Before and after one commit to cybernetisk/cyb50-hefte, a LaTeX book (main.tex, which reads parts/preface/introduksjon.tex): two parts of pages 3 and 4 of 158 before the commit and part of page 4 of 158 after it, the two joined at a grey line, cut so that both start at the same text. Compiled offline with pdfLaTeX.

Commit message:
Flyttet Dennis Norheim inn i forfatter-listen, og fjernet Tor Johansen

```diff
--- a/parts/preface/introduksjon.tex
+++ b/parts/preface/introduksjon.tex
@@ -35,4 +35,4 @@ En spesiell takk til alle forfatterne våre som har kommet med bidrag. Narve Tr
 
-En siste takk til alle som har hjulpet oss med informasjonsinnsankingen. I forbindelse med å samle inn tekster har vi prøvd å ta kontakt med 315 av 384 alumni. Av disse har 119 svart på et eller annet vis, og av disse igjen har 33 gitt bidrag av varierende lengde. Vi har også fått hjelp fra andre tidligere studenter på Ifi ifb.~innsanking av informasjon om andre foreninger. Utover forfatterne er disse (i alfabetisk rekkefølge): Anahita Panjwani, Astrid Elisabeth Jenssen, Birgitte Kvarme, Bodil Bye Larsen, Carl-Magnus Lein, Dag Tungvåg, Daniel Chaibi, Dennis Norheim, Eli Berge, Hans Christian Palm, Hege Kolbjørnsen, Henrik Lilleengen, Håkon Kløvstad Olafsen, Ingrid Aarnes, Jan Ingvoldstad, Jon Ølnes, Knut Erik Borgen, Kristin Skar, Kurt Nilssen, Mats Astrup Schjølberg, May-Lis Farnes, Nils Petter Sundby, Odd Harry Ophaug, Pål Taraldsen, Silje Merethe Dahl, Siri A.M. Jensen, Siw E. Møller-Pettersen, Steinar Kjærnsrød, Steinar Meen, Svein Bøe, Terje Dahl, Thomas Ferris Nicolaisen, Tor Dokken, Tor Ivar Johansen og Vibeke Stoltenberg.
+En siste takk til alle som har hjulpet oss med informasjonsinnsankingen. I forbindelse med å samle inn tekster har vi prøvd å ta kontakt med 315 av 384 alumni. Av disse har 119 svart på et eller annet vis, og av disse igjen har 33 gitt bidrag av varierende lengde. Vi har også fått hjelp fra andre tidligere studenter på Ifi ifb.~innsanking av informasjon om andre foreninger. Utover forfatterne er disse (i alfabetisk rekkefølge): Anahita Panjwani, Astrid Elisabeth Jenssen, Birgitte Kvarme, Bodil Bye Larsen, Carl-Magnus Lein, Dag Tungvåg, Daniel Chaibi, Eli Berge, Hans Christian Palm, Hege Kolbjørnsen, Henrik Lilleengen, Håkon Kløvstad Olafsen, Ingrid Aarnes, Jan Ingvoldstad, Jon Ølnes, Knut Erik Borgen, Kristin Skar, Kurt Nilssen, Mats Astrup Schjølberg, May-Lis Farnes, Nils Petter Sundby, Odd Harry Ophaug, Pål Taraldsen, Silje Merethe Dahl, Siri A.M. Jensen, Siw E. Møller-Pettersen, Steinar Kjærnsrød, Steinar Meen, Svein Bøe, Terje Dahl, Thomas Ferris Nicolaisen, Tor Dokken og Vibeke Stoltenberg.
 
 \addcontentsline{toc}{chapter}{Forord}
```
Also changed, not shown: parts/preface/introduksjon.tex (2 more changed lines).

☆ ☆ ☆ ☆ ☆

The lines you need are those with the word "parts"; list them from the entries.

Exercise response —
Before and after one commit to cybernetisk/cyb50-hefte, a LaTeX book (main.tex, which reads parts/preface/introduksjon.tex): two parts of pages 3 and 4 of 158 before the commit and part of page 4 of 158 after it, the two joined at a grey line, cut so that both start at the same text. Compiled offline with pdfLaTeX.
--- a/parts/preface/introduksjon.tex
+++ b/parts/preface/introduksjon.tex
Also changed, not shown: parts/preface/introduksjon.tex (2 more changed lines).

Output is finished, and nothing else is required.